### WHAT IS REQUIRED:
Count every line below containing "changed"; state the number only.

### SOURCE DATA:
= = = =

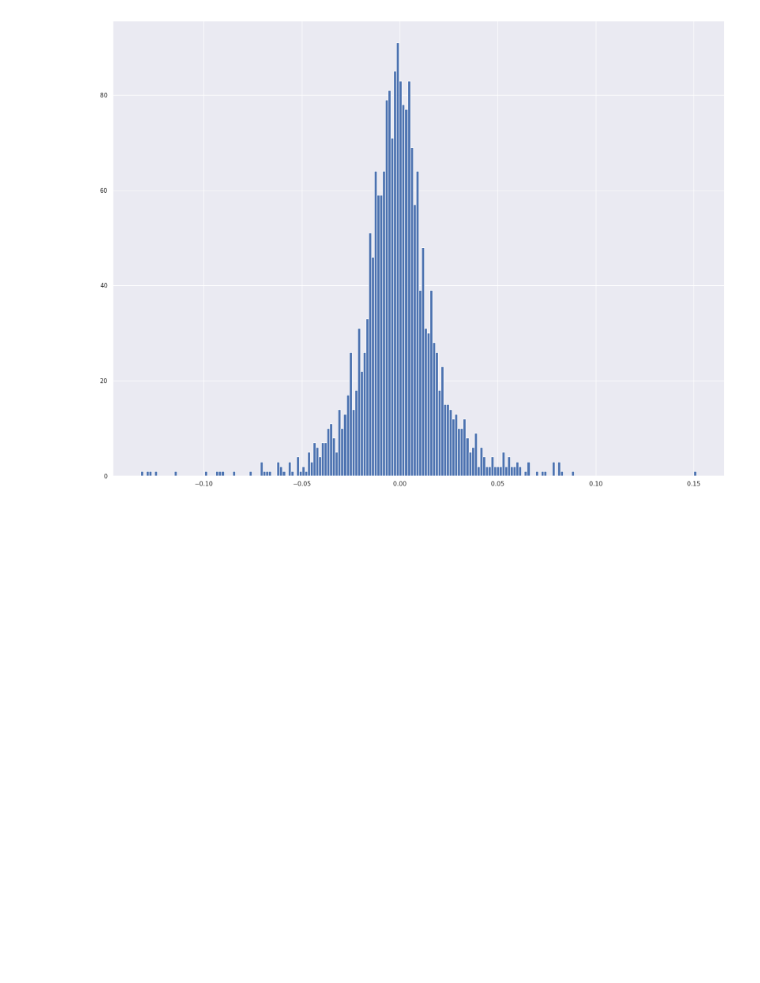
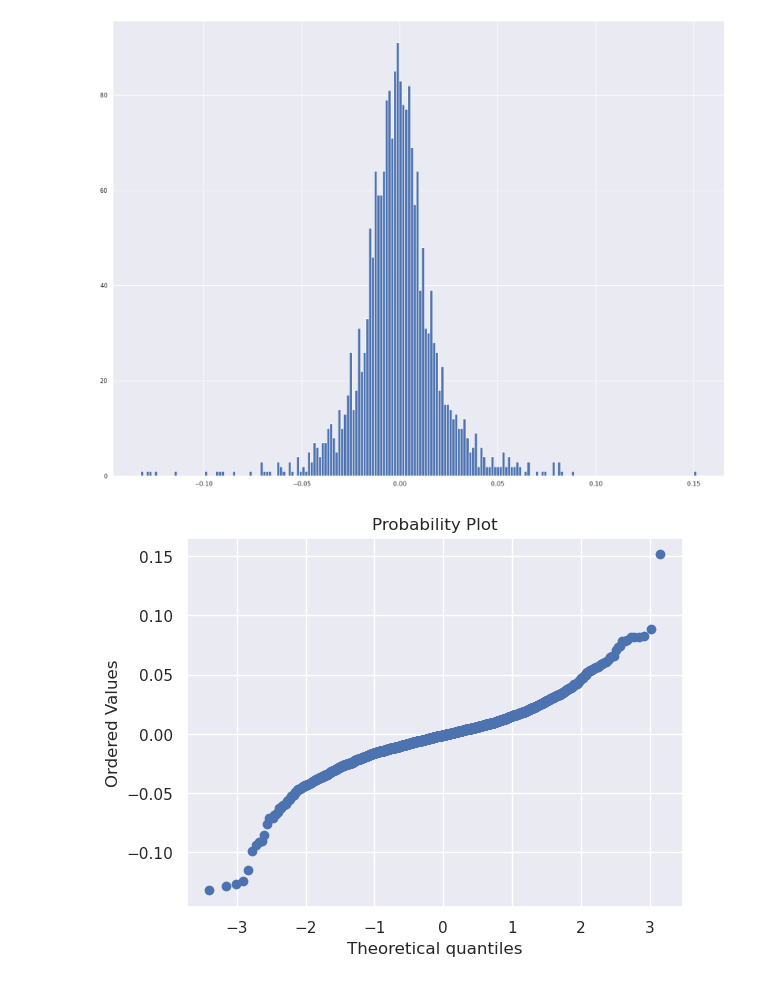
Before and after one commit to bhavinmoriya/Python-for-Financial-Analysis-and-Algorithmic-Trading, a Jupyter notebook: statistics-in-finance.ipynb, the cells around one changed output. Cells and saved outputs as stored; diff of their text form; code cells hidden in the pictures; blank space fills up the shorter version.

```diff
--- a/statistics-in-finance.ipynb
+++ b/statistics-in-finance.ipynb
@@ -80,3 +92,8 @@ plt.figure(figsize=(20,15))
 plt.hist(log_ret, bins=200);
 # %% [output]
 [figure]
+# %%
+st.probplot(log_ret.values.flatten(), dist='norm', plot=plt);
+# plt.plot([0,1],[0,1])
+# %% [output]
+[figure, added]
```
Also changed, not shown: parts of 18 cells of this notebook.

= = = =

### YOUR RESPONSE:
2